=== EXERCISE PROMPT ===
Among the entries below, which lines include the string "tracking"? Show each one.

=== Data excerpts ===
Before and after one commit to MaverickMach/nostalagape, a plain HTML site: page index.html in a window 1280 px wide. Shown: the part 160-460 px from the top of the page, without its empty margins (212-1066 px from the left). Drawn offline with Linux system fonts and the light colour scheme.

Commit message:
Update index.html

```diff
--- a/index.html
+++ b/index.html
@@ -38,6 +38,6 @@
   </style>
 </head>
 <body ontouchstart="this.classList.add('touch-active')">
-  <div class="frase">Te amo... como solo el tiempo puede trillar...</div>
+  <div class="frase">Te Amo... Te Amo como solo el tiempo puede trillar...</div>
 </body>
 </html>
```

* * *

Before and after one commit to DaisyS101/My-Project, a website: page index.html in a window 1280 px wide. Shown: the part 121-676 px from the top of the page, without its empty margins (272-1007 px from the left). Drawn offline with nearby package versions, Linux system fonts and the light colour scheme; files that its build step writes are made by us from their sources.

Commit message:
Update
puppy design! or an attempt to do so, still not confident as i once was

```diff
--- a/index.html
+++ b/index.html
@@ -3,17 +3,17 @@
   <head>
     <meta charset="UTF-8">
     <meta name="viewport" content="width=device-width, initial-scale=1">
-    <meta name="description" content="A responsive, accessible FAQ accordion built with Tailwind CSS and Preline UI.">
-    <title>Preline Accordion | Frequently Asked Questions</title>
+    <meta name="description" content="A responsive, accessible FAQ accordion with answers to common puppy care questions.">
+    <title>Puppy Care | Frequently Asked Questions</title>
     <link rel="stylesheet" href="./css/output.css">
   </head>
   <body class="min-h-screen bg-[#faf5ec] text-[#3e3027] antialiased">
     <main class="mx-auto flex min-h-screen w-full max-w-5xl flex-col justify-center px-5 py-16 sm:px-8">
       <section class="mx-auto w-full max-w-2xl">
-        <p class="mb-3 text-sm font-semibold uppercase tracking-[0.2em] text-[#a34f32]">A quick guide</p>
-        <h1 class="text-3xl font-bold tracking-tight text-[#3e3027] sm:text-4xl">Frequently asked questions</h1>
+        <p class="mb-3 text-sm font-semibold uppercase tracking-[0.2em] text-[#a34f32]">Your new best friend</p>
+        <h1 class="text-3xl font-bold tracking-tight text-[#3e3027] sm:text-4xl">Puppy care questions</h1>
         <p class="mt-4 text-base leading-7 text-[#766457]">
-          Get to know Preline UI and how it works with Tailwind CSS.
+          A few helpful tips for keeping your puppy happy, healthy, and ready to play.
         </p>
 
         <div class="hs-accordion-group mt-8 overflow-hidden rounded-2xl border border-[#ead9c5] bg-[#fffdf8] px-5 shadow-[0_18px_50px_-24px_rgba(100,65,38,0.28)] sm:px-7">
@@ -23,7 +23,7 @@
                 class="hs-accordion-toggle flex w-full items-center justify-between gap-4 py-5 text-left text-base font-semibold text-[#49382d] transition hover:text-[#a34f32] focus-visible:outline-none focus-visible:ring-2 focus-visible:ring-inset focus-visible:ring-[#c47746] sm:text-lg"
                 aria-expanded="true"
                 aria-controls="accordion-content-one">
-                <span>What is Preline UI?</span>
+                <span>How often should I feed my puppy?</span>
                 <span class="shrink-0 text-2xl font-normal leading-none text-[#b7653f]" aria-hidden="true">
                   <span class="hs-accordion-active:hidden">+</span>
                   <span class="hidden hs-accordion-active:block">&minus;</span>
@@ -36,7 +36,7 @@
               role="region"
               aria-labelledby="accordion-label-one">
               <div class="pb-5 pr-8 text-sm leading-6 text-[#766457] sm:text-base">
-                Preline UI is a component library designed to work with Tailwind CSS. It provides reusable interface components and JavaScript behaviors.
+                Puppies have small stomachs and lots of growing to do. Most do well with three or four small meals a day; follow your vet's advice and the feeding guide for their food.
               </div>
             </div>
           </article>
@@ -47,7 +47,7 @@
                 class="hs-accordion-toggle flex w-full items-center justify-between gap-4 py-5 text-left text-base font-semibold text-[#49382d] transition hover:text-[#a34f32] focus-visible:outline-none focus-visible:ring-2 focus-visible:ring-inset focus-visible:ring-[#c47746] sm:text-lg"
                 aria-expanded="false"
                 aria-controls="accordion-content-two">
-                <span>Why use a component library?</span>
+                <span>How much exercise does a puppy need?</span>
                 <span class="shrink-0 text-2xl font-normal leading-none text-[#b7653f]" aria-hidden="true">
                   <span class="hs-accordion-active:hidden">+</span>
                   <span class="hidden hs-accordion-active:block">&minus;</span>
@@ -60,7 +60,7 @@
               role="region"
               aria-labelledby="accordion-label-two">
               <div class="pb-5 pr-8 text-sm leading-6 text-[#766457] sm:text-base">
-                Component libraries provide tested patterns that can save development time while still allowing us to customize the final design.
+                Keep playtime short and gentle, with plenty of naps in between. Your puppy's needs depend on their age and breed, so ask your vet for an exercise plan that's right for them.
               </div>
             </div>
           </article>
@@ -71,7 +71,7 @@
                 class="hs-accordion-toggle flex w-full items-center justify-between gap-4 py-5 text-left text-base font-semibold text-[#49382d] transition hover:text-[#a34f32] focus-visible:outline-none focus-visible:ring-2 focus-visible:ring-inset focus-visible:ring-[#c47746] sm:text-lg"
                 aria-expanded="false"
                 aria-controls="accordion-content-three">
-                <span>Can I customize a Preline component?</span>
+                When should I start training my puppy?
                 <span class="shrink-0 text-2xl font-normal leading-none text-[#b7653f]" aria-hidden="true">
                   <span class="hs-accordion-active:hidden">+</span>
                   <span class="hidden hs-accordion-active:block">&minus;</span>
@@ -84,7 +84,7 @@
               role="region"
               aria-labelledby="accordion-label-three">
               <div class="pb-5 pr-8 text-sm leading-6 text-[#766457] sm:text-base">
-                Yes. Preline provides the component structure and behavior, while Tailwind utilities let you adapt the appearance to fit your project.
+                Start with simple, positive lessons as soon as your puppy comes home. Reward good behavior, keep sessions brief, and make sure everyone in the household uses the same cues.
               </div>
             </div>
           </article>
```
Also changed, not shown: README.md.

---

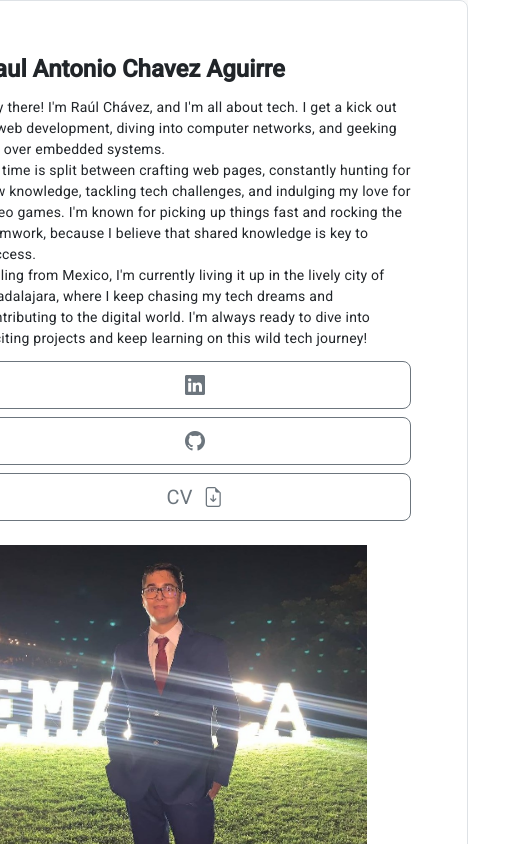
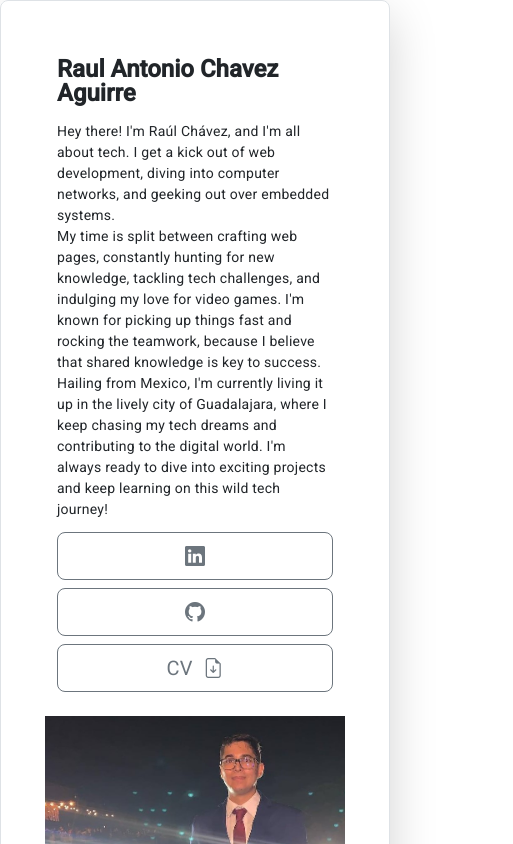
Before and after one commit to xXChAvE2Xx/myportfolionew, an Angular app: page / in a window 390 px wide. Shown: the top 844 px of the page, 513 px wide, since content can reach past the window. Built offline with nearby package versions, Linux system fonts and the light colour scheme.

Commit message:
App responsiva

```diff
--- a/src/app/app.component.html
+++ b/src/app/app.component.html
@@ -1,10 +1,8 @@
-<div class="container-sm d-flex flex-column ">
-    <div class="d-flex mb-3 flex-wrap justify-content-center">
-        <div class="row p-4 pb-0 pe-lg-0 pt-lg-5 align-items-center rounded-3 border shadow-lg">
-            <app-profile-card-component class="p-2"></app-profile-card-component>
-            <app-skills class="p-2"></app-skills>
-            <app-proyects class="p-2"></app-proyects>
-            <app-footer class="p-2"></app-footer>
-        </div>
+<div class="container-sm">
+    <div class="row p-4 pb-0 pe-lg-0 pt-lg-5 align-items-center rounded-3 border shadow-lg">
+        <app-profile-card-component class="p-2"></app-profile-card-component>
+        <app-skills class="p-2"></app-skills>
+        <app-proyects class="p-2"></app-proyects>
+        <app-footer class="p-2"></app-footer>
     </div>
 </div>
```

=== FINISHED TASK ===
-        <p class="mb-3 text-sm font-semibold uppercase tracking-[0.2em] text-[#a34f32]">A quick guide</p>
-        <h1 class="text-3xl font-bold tracking-tight text-[#3e3027] sm:text-4xl">Frequently asked questions</h1>
+        <p class="mb-3 text-sm font-semibold uppercase tracking-[0.2em] text-[#a34f32]">Your new best friend</p>
+        <h1 class="text-3xl font-bold tracking-tight text-[#3e3027] sm:text-4xl">Puppy care questions</h1>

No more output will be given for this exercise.